Find the string "согласия" in the data, and copy out each line that has it.

SUPPLIED MATERIAL >>
==============================
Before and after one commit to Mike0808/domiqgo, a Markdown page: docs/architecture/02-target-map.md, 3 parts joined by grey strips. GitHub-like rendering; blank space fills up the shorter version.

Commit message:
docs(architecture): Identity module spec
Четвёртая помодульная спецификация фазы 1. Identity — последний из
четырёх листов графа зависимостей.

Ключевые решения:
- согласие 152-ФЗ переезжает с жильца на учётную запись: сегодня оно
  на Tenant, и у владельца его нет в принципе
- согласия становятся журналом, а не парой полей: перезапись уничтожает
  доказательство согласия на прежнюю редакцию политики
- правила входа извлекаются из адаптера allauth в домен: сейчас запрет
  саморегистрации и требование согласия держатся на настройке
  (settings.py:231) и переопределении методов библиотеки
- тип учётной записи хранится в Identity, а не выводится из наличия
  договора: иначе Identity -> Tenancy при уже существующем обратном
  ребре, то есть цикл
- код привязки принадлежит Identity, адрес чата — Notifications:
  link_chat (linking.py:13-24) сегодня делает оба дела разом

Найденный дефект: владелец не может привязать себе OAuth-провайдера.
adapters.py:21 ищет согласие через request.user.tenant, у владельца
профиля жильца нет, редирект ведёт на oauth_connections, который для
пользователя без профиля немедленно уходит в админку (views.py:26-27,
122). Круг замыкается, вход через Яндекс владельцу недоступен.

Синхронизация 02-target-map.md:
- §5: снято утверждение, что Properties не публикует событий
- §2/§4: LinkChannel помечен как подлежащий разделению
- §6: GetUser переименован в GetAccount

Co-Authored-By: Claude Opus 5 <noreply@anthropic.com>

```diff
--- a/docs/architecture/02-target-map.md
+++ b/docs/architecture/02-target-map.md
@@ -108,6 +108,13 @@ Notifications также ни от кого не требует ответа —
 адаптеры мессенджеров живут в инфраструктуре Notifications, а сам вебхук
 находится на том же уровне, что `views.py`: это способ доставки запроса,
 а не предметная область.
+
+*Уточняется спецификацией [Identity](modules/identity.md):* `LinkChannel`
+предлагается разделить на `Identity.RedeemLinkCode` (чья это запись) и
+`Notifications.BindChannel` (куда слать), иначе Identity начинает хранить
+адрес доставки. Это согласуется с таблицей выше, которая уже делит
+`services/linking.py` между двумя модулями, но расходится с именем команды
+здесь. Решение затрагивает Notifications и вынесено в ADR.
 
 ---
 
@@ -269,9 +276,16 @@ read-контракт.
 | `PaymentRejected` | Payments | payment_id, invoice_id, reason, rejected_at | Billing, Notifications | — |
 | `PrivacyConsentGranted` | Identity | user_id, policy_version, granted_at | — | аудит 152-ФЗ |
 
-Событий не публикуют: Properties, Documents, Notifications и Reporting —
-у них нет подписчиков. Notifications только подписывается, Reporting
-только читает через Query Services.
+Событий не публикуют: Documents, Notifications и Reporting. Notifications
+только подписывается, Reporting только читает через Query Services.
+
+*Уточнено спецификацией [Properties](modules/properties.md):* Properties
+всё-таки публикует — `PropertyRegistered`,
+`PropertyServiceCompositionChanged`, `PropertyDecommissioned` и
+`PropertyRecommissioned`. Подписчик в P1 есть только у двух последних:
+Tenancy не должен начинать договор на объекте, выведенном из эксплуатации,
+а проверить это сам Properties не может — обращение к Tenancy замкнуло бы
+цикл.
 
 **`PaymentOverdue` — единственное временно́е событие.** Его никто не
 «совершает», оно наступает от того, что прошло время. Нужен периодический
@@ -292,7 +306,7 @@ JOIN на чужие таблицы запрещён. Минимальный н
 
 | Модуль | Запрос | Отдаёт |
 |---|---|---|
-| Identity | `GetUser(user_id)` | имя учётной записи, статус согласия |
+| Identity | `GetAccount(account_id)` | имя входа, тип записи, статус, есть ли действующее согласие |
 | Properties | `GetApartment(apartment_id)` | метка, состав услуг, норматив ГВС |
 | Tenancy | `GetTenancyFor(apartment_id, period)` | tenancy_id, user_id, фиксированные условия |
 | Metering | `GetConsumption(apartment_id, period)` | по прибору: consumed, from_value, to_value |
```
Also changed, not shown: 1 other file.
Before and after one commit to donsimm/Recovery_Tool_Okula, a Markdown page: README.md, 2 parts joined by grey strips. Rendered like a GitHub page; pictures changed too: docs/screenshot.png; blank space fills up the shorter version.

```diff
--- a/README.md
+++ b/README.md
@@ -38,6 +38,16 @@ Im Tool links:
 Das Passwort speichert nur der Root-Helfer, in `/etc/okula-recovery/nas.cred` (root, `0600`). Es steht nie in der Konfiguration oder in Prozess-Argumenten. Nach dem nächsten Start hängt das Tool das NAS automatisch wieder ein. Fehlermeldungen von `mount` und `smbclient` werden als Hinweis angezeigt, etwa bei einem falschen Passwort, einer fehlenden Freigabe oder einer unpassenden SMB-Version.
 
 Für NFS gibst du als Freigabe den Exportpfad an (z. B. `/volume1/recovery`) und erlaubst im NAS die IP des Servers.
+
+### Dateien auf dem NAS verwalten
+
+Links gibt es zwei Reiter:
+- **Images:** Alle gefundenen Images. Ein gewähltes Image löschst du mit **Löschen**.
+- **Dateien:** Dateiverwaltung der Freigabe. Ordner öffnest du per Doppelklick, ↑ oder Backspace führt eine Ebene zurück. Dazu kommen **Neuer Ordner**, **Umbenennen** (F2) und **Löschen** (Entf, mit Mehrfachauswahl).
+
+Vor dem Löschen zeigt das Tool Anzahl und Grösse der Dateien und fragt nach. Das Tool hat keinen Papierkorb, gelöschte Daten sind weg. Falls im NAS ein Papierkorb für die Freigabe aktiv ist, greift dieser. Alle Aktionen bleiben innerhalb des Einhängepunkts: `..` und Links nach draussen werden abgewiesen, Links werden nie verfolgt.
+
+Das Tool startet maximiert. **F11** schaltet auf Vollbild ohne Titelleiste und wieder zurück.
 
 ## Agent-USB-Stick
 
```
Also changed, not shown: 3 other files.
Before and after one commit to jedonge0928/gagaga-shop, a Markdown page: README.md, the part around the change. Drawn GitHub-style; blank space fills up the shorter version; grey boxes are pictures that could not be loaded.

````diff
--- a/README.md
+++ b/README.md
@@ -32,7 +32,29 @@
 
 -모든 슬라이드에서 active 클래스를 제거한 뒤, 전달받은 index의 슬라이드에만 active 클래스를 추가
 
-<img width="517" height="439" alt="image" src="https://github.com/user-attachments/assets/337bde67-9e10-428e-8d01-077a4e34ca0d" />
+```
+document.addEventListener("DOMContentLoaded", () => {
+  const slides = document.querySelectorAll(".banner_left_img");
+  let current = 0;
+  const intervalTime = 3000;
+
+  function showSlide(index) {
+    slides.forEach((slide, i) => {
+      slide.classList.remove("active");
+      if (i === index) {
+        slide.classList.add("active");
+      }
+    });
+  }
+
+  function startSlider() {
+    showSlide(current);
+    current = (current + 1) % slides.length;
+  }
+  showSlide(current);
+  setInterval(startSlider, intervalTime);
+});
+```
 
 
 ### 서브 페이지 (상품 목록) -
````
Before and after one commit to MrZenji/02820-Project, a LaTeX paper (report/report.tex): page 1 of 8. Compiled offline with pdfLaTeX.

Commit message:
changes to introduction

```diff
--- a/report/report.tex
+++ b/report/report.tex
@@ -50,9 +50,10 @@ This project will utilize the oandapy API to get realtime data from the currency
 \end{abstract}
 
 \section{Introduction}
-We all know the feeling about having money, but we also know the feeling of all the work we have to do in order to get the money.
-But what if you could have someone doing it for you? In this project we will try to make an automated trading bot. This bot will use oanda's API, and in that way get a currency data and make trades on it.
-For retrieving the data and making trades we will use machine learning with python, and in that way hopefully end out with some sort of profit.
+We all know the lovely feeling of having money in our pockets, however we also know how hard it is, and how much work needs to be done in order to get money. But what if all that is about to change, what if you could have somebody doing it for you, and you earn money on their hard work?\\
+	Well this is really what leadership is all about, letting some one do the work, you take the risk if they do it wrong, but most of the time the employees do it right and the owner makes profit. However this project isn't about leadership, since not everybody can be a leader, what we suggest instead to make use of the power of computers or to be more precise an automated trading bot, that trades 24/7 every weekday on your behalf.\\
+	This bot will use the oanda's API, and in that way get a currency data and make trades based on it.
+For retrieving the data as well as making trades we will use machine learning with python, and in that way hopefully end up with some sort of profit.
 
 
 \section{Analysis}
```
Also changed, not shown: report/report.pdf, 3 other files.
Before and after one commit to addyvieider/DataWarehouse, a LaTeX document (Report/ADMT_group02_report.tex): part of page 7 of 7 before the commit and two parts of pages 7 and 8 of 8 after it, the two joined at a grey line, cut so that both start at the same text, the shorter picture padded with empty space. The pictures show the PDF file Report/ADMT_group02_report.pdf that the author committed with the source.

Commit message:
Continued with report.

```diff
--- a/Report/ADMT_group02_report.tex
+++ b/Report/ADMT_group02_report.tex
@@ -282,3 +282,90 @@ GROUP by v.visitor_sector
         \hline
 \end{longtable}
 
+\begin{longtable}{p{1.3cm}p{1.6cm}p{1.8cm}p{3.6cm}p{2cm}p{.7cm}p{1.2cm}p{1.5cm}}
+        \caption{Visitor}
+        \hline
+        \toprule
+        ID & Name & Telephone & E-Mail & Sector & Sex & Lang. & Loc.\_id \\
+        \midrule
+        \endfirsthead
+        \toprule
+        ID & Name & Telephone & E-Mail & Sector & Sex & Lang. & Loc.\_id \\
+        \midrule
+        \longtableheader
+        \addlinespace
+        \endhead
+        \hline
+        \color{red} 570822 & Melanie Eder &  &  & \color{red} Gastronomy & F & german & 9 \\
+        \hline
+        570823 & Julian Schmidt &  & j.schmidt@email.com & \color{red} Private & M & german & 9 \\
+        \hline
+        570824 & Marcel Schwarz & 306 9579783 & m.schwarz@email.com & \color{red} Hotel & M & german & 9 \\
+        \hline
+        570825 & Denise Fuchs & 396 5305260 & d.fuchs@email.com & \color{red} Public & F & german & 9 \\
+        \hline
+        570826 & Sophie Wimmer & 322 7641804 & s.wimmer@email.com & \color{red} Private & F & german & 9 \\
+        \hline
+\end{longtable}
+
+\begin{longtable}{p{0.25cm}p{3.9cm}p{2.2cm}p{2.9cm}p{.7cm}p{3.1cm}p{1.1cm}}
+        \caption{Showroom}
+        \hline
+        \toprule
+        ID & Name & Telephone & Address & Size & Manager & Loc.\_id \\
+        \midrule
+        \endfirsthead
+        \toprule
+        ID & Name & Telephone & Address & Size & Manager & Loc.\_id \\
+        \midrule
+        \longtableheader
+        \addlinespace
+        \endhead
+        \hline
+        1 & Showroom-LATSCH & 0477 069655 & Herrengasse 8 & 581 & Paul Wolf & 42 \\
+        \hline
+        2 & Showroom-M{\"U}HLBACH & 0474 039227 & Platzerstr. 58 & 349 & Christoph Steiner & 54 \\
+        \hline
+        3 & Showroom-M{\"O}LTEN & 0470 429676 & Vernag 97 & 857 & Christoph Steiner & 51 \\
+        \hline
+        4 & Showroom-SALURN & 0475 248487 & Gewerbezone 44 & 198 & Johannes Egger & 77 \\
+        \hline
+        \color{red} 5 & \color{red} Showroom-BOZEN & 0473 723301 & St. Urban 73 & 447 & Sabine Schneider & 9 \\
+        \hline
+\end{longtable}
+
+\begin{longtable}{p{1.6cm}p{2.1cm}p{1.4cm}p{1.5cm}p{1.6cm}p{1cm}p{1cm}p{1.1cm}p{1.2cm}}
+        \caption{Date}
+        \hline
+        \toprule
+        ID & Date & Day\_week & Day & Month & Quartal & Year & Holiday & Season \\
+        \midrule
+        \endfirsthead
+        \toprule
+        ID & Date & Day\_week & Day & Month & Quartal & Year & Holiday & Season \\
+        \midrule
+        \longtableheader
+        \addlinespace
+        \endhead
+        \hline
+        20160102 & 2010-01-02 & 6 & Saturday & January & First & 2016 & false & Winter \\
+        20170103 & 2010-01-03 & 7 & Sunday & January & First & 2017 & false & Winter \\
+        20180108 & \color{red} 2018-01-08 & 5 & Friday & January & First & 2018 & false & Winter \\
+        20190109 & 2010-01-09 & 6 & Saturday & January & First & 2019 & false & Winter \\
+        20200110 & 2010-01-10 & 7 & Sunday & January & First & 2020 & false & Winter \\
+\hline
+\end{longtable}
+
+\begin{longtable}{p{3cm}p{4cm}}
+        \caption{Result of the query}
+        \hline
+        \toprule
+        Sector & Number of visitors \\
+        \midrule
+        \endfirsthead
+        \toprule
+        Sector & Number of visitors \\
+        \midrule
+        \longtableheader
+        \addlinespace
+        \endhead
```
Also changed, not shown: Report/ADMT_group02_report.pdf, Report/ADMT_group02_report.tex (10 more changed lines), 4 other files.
==============================
YOUR SOLUTION >>
- согласия становятся журналом, а не парой полей: перезапись уничтожает
  доказательство согласия на прежнюю редакцию политики
  саморегистрации и требование согласия держатся на настройке
-| Identity | `GetUser(user_id)` | имя учётной записи, статус согласия |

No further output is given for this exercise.